He is investing around £100m in a share placing for a near-20pc stake and will also become chairman of the company started by his father, Sidney, 70 years ago.
Saga has been battered by the Covid crisis. In March, it was forced to cancel all its cruises but a stronger balance sheet would have enabled it to ride out the storm, if not entirely, then for longer than it has.
The company escaped relatively lightly during its uncoupling from the AA, which was left carrying the bulk of the buyout financing.
But at the cost of growth, Saga has still spent the last six years paying down debt and desperately trying to modernise after years of under-investment. The share price has cratered from 185p to less than 18p, leaving shareholders, many of them Saga customers who bought in at the initial public offering, nursing huge losses.

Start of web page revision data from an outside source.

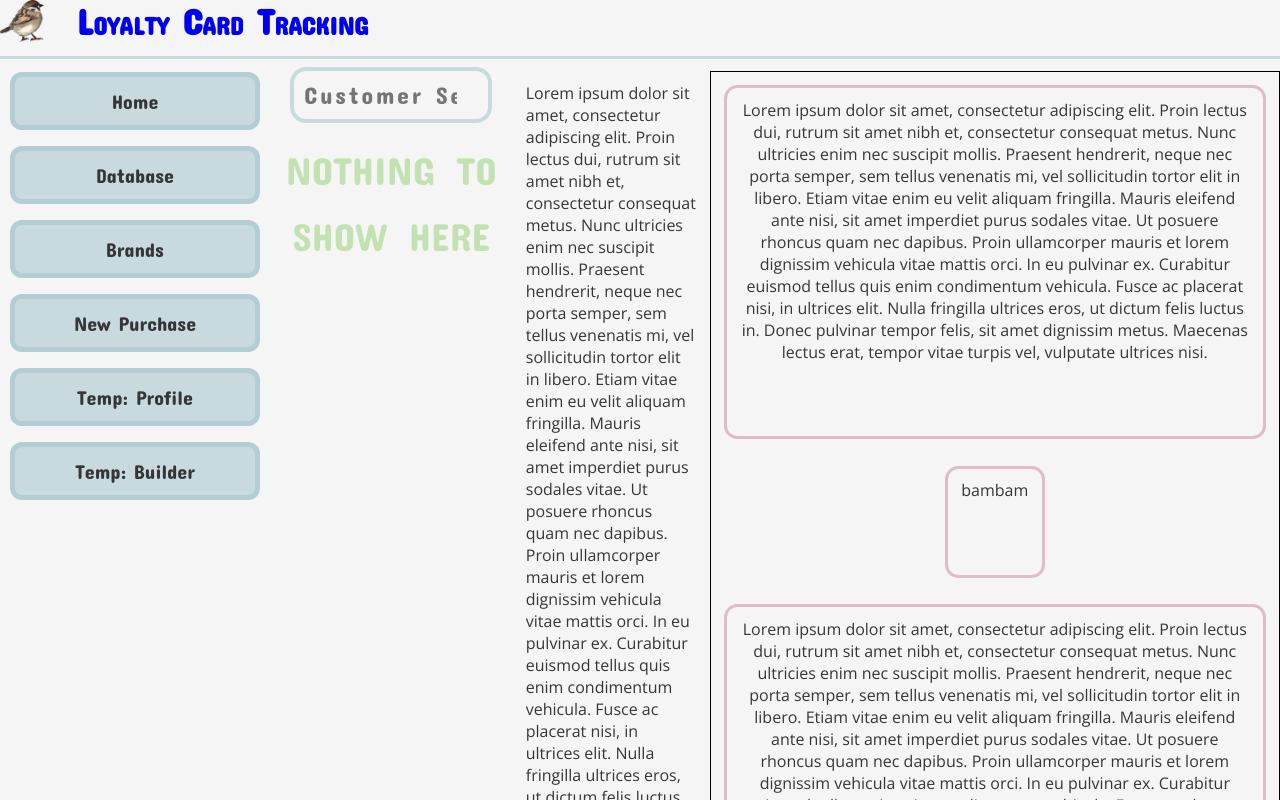
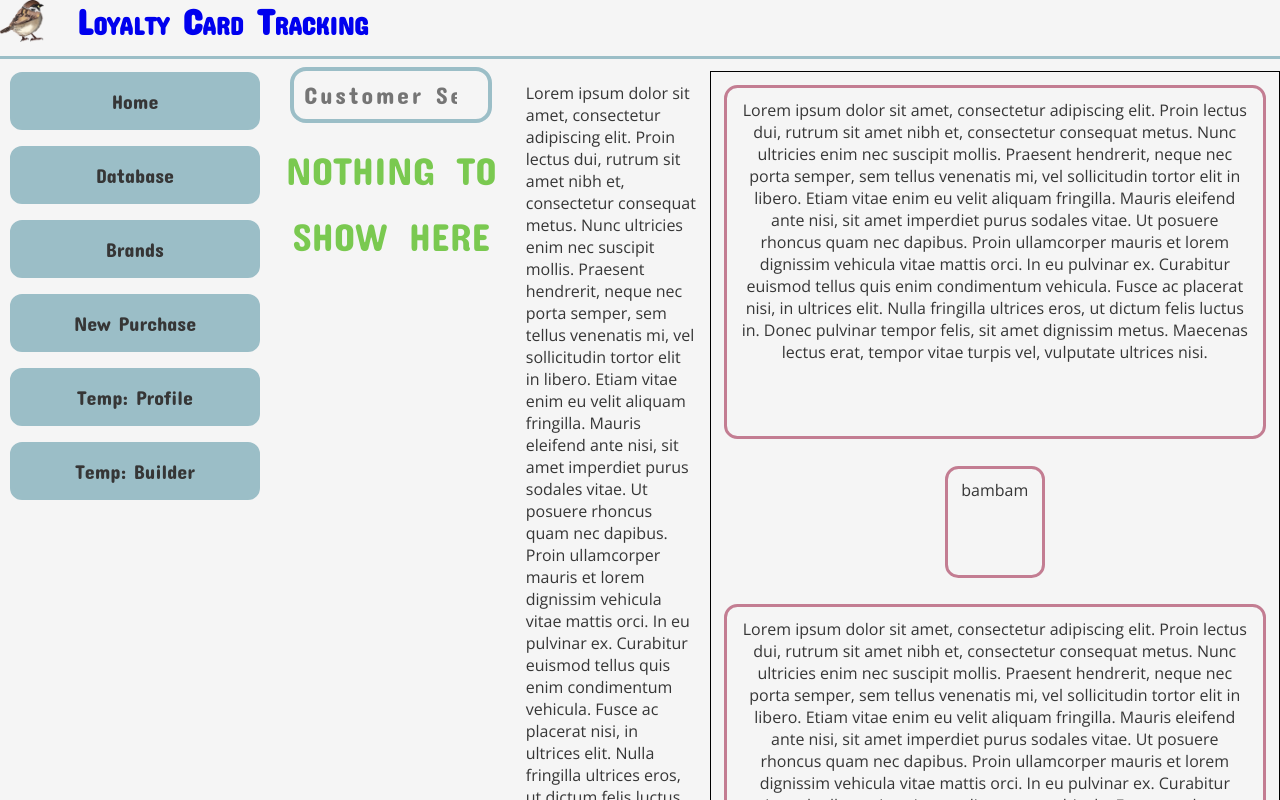
Before and after one commit to sam-taiff/pet-food-loyalty-tracker, a React (Vite) app: page / in a window 1280 px wide. Shown: the top 800 px of the page. Built offline with nearby package versions, Linux system fonts and the light colour scheme.

Commit message:
return colours back to full opacity

```diff
--- a/src/master.css
+++ b/src/master.css
@@ -9,10 +9,10 @@ Burnt Sienna: #e76f51 */
 :root {
   --white: #f5f5f5;
   --baseT: #363636;
-  --border1: #c37d9277;
+  --border1: #c37d92;
   --back1: #ffe66d;
-  --back2: #9bbec77e;
-  --border2: #7ac95069;
+  --back2: #9bbec7;
+  --border2: #7ac950;
   font: 12pt "Open Sans", Arial;
   text-rendering: optimizeLegibility;
   background-color: var(--white);
```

The maximum De Haan will buy in at is 27p per share, a 98pc premium to the 13.6p closing price on Aug 28, as Saga is keen to point out, but an 85pc discount to the float price.
The AA meanwhile has basically given up. Still towing £2.6bn of borrowings but valued at less than £200m after an 87pc share price slump, it has hoisted the “for sale” sign. Salvation awaits from a familiar source after three opportunistic bids from private equity land. Acromiss or even Agromas would be an obvious new name this time around.

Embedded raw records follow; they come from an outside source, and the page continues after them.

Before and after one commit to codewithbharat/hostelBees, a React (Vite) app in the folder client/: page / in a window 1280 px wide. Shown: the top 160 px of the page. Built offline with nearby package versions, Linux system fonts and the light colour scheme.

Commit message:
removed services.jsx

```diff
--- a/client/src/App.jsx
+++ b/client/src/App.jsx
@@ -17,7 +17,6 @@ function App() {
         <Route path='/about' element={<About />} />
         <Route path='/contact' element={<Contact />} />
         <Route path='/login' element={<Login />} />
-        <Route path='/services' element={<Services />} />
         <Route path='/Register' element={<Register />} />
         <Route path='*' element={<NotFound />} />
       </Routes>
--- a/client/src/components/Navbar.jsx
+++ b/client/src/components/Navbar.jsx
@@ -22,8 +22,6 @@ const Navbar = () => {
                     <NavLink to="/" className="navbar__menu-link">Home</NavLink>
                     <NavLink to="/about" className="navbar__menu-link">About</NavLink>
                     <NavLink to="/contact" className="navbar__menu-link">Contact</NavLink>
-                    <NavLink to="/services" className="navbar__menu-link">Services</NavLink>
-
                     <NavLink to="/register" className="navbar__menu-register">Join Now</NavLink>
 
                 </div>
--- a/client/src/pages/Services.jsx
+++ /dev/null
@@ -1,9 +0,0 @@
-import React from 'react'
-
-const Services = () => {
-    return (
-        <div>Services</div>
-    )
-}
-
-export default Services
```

Miserable repeat for ITV
ITV has suffered another grim day in the FTSE 100 as it faces the ignominy of being booted out of the blue-chip index. The broadcaster’s share price tumbled another 6pc on Tuesday, capping a 60pc fall since the start of the year.
It means ITV has no chance of closing the gap with the rest of the pack as the latest quarterly reshuffle is finalised today before being implemented later this month.
The company is now worth just £2.4bn, with British Land the next biggest at £3.3bn, which is likely to follow ITV down the escape chute. ITV is also now smaller than nearly 40 constituents of the wider mid-cap FTSE 250 index.
It is worth just half that of bargain retailer B&M Bargains, which is heading in the other direction, and only £100m more than Genus, the biotech firm that specialises in bull and pig semen.